Link to

Head of Zeus Publisher.

Scene of the Crime

"Story Behind the Story" essay about The Hunting Ground.

A review of Tapestry by Peter Rozovsky.


Also Susan's review at

Steele Curry from Calgary, Alberta, Canada gives The Hunting Ground a 5.0 out of 5 stars: "A Stunning Novel of Courage and Revenge in 1939-1945 France," July 18, 2013.

Here is his review:

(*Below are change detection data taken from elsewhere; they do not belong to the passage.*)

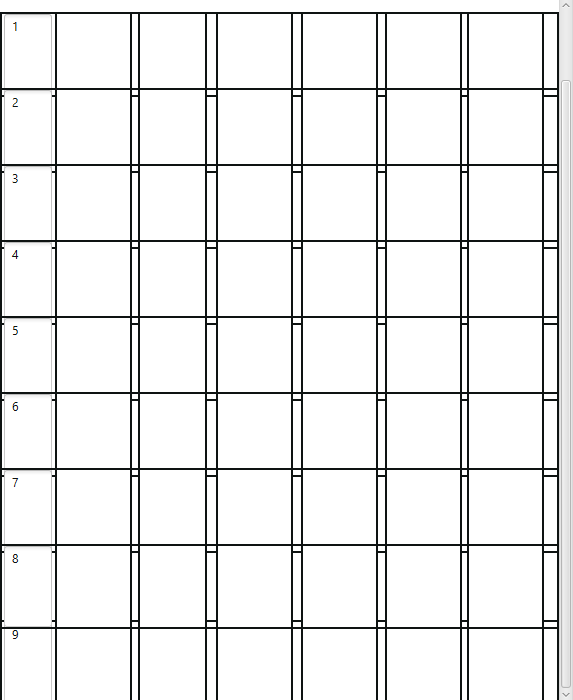
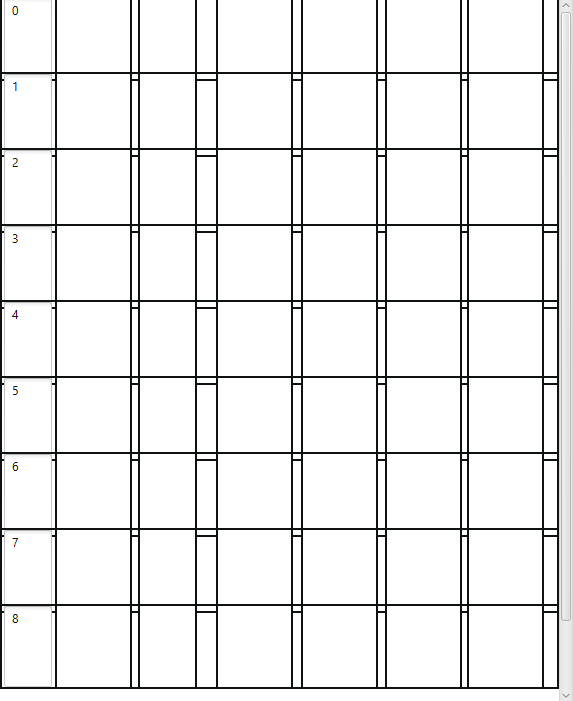
change of partıtıon

diff --git a/src/main/java/org/kumsal/ficomSoft/printScreen.java b/src/main/java/org/kumsal/ficomSoft/printScreen.java
@@ -13,7 +13,6 @@ import javafx.scene.image.ImageView;
 import javafx.scene.image.WritableImage;
 import javafx.scene.layout.Pane;
 import org.kairos.layouts.RecyclerView;
-import org.kumsal.ficomSoft.AdapterModelClass.load_model;
 
 import javax.imageio.ImageIO;
 import java.awt.image.BufferedImage;
@@ -22,6 +21,7 @@ import java.io.File;
 import java.io.IOException;
 import java.net.MalformedURLException;
 import java.net.URL;
+import java.util.ArrayList;
 import java.util.ResourceBundle;
 
 public class printScreen {
@@ -44,24 +44,33 @@ public class printScreen {
     private void printImage(BufferedImage image) {
         PrinterJob printJob = PrinterJob.createPrinterJob();
         PageLayout layout = printJob.getPrinter().createPageLayout(javafx.print.Paper.A4, PageOrientation.PORTRAIT, Printer.MarginType.EQUAL_OPPOSITES);
-        for (int i = 0; i < 1; i++) {
-            printJob.printPage(layout, pane);
-        }
-        printJob.showPrintDialog(pane.getScene().getWindow());
         printJob.getJobSettings().setPageLayout(layout);
-        if (printJob.printPage(pane)) {
+        printJob.showPrintDialog(pane.getScene().getWindow());
+        for (int i = 0; i < allOfList.size(); i++) {
+            recycler.getItems().addAll(allOfList.get(i));
+            recycler.notifyAll();
+            printJob.printPage(pane);
+        }
+        boolean success = printJob.printPage(pane);
+        if (success) {
             printJob.endJob();
         }
 
     }
-
+    ArrayList<ArrayList<printer_model>> allOfList=new ArrayList<>();
     @FXML
     void initialize() {
 
         printer_adapter adapter = new printer_adapter();
         recycler.setAdapter(adapter);
+        ArrayList<printer_model> partOfList=new ArrayList<>();
         for (int i = 0; i < Load.theModels.size(); i++) {
-            printer_model theModel=Load.theModels.get(i);
+            printer_model theModel = Load.theModels.get(i);
+            partOfList.add(theModel);
+            if (i==7){
+                allOfList.add(partOfList);
+                partOfList.clear();
+            }
             recycler.getItems().add(theModel);
         }
         yazdir.setOnMouseClicked(mouseEvent -> {
@@ -73,12 +82,6 @@ public class printScreen {
             } catch (MalformedURLException e) {
                 e.printStackTrace();
             }
-//            Image image1 = new Image(url.toString());
-//            ImageView imageView = new ImageView(image1);
-//            printImage(imageView);
-            Book book = new Book();
-
-            SnapshotParameters parameters = new SnapshotParameters();
 
             WritableImage writableImage = recycler.snapshot(new SnapshotParameters(), null);
             WritableImage image = recycler.snapshot(new SnapshotParameters(), null);

diff --git a/src/main/java/org/kumsal/ficomSoft/PrimaryController.java b/src/main/java/org/kumsal/ficomSoft/PrimaryController.java
@@ -122,7 +122,8 @@ public class PrimaryController {
     private void loggedSetings(ActionEvent event, ArrayList<LoginModel> sendLogedData, String theUsername, String thePassword, boolean isEnd) {
         for (int i = 0; i < sendLogedData.size(); i++) {
 
-            if (sendLogedData.get(i).getPassword().equals(thePassword) && sendLogedData.get(i).getUsername().equals(theUsername)) {
+            boolean pass=true;
+            if (pass || sendLogedData.get(i).getPassword().equals(thePassword) && sendLogedData.get(i).getUsername().equals(theUsername)) {
                 Node node = (Node) event.getSource();
                 // Step 3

"This is a masterpiece of a novel about life in France during the 1939-1945 period and the French Resistance. Set largely in the countryside near Fontainebleau and in Paris, this novel describes Lily de St-Germain's attempts to protect her children and survive in a treacherous milieu of collaborators, Nazi SS officers, the Gestapo, French partisans, a corrupt Sûreté detective and an English spy. After joining the Resistance, Lily is betrayed by her philandering husband, tortured in prison and sent to the Bergen-Belsen concentration camp. When the war ended, Lily is believed by the French government to be dead but is actually slowly recuperating in a Swiss sanatorium planning her revenge. Janes is a brilliant storyteller."

The Hunting Ground: J. Robert Janes: 9781480400733: Books

Click here to read a very nice review of CARNIVAL in Publishers Weekly.

Alex Waterhouse-Hayward: J. Robert Janes, Jerome Charyn & A Messerschmitt Knife.

Please see recent reviews of Carnival by Publishers Weekly and Kirkus.

Also many thanks to Steele Curry for his review of BETRAYAL (Amazon 14 Dec., 2014).

-BELLRINGER, Kirkus Reviews, 29 May 2012.Click here to read full interview.

-The Rap Sheet, 30 May 2012, has an outstanding interview. Click here to read full interview.

-The Spring 2012 quarterly of The Mystery Readers Journal has my France on Berlin Time.

- BELLRINGER, Globe and Mail review, 20 June 2012. Click here to read review.

A review by Robin Walz, University of Alaska Southeast. The "Fiction and Film for French Historians".

It's German-occupied France during the Second World War. Two honest detectives, one from each side of that war, fight common crime in an age of officially sanctioned crime on a horrendous scale. Gangsters have been let out of jail and put to work by the Gestapo and SS; collaborators welcome the Occupier and line their pockets; ordinary citizens struggle to survive; inflation hits 165% while wages are frozen at 1939 levels; but most of all, German servicemen come on leave to Paris, 'our friends' to some, 'the Green Beans' to others, the 'Schlocks, the Boche'.

Paris, unlike all other cities and towns in war-torn Europe, is an open city, a showcase Hitler uses to let his boys know how good things can be under Nazi rule. French Gestapo are everywhere and definitely don't like these two detectives since St-Cyr put many of them away before the war, but Kohler is all too ready to tell them this and is fast becoming a citizen of the world under Louis' influence and also has no use for the Occupier, even to ridiculing Nazi invincibility. Hated and reviled by the Occupier and often by the Occupied, the two constantly tread a minefield.

Paris is home territory but as the only two honest cops around, they are sent throughout the country, so we see aspects of the Occupation from different perspectives, yet everywhere there is the nightly ink of the blackout and the nail-down of the curfew. Muggings, rapes, purse-snatchings, murders, break-ins, prostitution, juvenile delinquency and acts of outright vandalism all see huge increases. It's blackout crime-time and there are sixteen in this series.